So what is this post about if not about ways you can quit smoking? I want to reveal to you the science behind smoking in hopes that this will help you understand why some can quit cold turkey while other’s can’t, understand why you feel the way you do during withdrawal, and the benefits you gain from quitting earlier. My hope is to empower you with knowledge so that you can take back control of your life.

Why is it so difficult to quit smoking?

In a healthy individual, a sympathetic response (aka. the “fight or flight” response) is initiated when neurotransmitters called acetylcholine bind to receptors (specifically, cholinergic receptors) in our body, often in response to a stressful situation. However, nicotine within cigarettes can initiate that same “fight or flight” response by binding to those receptors in the absence of acetylcholine. With constant stimulation of these receptors, nicotine will bind and in-activate them, thus causing your body to adapt by up-regulating the production of this receptor. This up-regulation means that over time, it will take more nicotine in order to fill all the receptors. If that doesn’t happen, cravings intensify because your body is tricked into thinking that it needs that constant sympathetic stimulation from nicotine, but isn’t getting it.

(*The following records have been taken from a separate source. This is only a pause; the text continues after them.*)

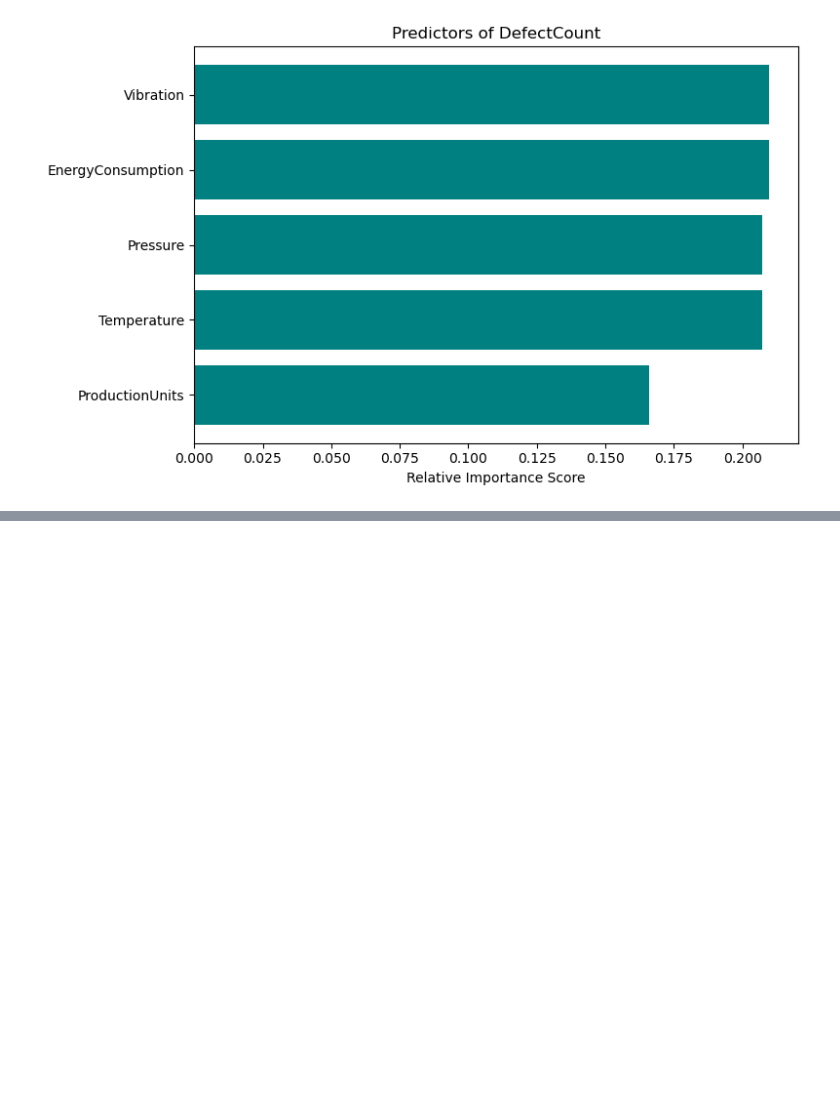
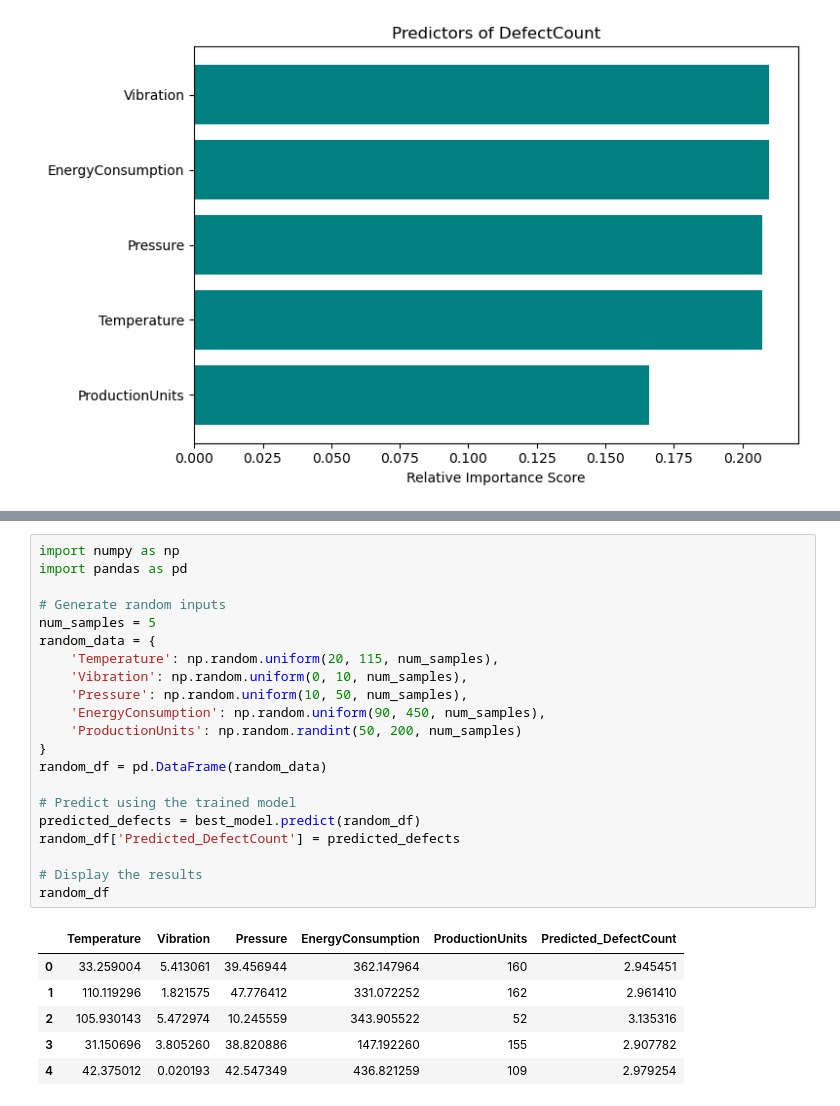
Before and after one commit to Praveenk2324/Incanto, a Jupyter notebook: main.ipynb, the cells around one changed output, grey strips where cells are left out. Saved outputs shown, nothing was run; the diff lists cells and outputs as text; blank space fills up the shorter version.

Commit message:
Corrected Prediction

```diff
--- a/main.ipynb
+++ b/main.ipynb
@@ -130,0 +203,28 @@ random_df
+# %%
+import numpy as np
+import pandas as pd
+
+# Generate random inputs
+num_samples = 5
+random_data = {
+    'Temperature': np.random.uniform(20, 115, num_samples),
+    'Vibration': np.random.uniform(0, 10, num_samples),
+    'Pressure': np.random.uniform(10, 50, num_samples),
+    'EnergyConsumption': np.random.uniform(90, 450, num_samples),
+    'ProductionUnits': np.random.randint(50, 200, num_samples)
+}
+random_df = pd.DataFrame(random_data)
+
+# Predict using the trained model
+predicted_defects = best_model.predict(random_df)
+random_df['Predicted_DefectCount'] = predicted_defects
+
+# Display the results
+random_df
+# %% [output]
+|  | Temperature | Vibration | Pressure | EnergyConsumption | ProductionUnits | Predicted_DefectCount |
+| 0 | 33.259004 | 5.413061 | 39.456944 | 362.147964 | 160 | 2.945451 |
+| 1 | 110.119296 | 1.821575 | 47.776412 | 331.072252 | 162 | 2.961410 |
+| 2 | 105.930143 | 5.472974 | 10.245559 | 343.905522 | 52 | 3.135316 |
+| 3 | 31.150696 | 3.805260 | 38.820886 | 147.192260 | 155 | 2.907782 |
+| 4 | 42.375012 | 0.020193 | 42.547349 | 436.821259 | 109 | 2.979254 |
```
Also changed, not shown: parts of 2 cells of this notebook.
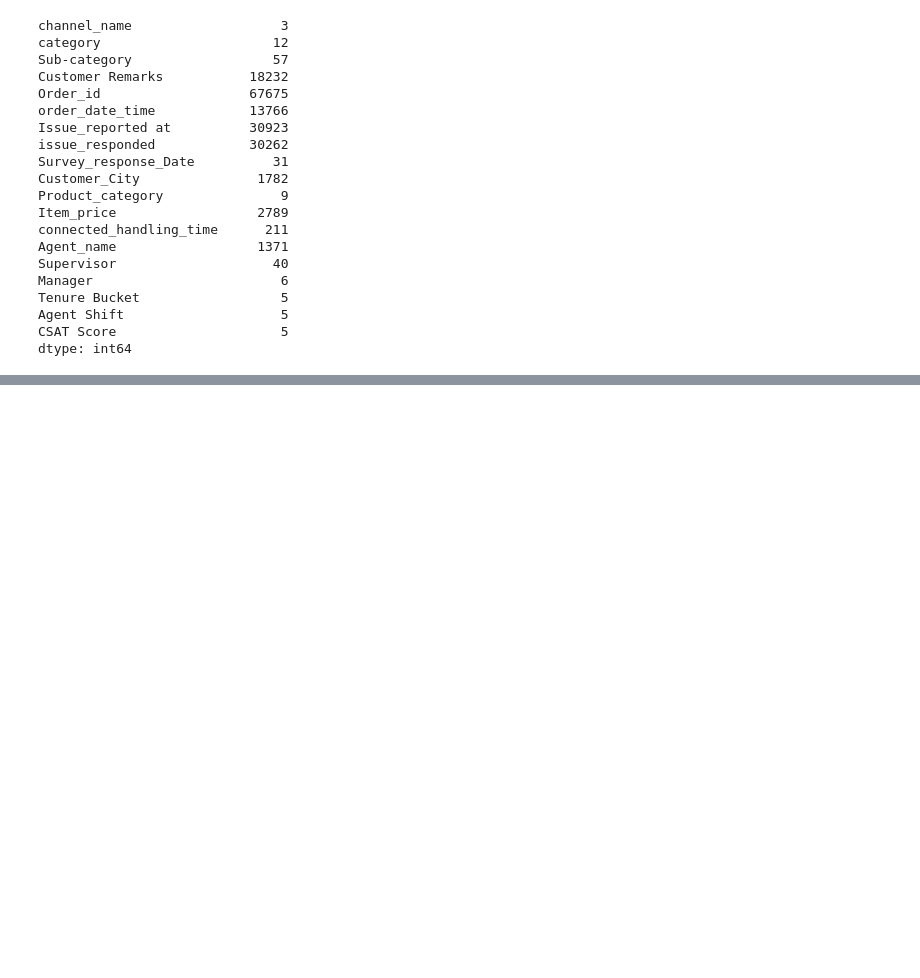
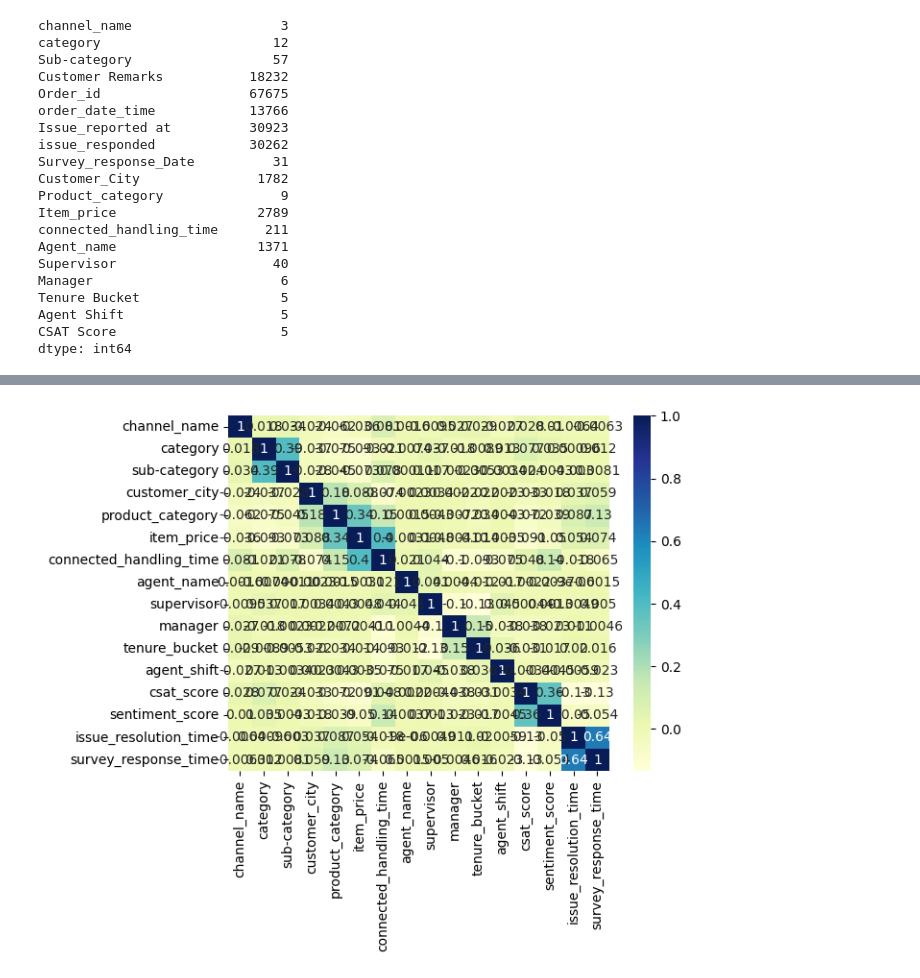
Before and after one commit to sushantkas/DEEP-CSAT-Project, a Jupyter notebook: EDA.ipynb, the cells around one changed output, grey strips where cells are left out. Saved outputs shown, nothing was run; the diff lists cells and outputs as text; code cells hidden in the pictures; blank space fills up the shorter version.

```diff
--- a/EDA.ipynb
+++ b/EDA.ipynb
@@ -406,0 +718,2 @@ encoded_data
+# %%
+cdata["survey_response_time"]=pd.DataFrame(pd.to_datetime(cdata["survey_response_date"], format="mixed").dt.date-pd.to_datetime(cdata["issue_reported_at"], format="%d/%m/%Y %H:%M").dt.date)
@@ -406,0 +742,4 @@ encoded_data
+# %%
+sns.heatmap(cdata.select_dtypes(include=["int","float","bool","datetime","timedelta64"]).corr(), annot=True, cmap="YlGnBu");
+# %% [output]
+[figure, added]
```
Also changed, not shown: parts of 57 cells of this notebook, 5 other files.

So, physiologically speaking, depending on how much up-regulation of the receptor has occurred, some will experience far more intense withdrawal symptoms than others. Some may find that using a patch and/or slowly decreasing the number of cigarettes per day is the best way to quit while controlling the symptoms of withdrawal.

Of course, if it was as simple as using a patch to control nicotine dosage Canada wouldn’t still be seeing a smoking prevalence of 14.5%.

We’ve already identified what happens to your body when you smoke. But what about your brain? Never mind the physical changes; what are the reasons we smoke? Your brain is a pretty amazing thing- with enough repetition, your brain can adapt to anything. For example, if every time you walked out of your office you had a cigarette, your body would start associating walking out of the office with needing a cigarette. By simply identifying when you have cravings to certain environments, objects, or people, it can help you manage your cravings.

And of course, motivation is key to quitting. You have to be ready for change. Here are a couple of facts to get you thinking about quitting if you are not already ready:

  • In just 8 hours after quit, excess carbon monoxide is out of your blood.
  • After just 1 week, your sense of taste and smell improves.
  • After 2-12 weeks, your circulation improves and your lung function increases.
  • 1 year after you quit, your risk of coronary heart disease is about half that of a smoker’s.
  • If you were a pack-a-day smoker, you’d save over $4,000 in 1 year.
  • After 5-15years, your stroke risk is reduced to that of a non-smoker.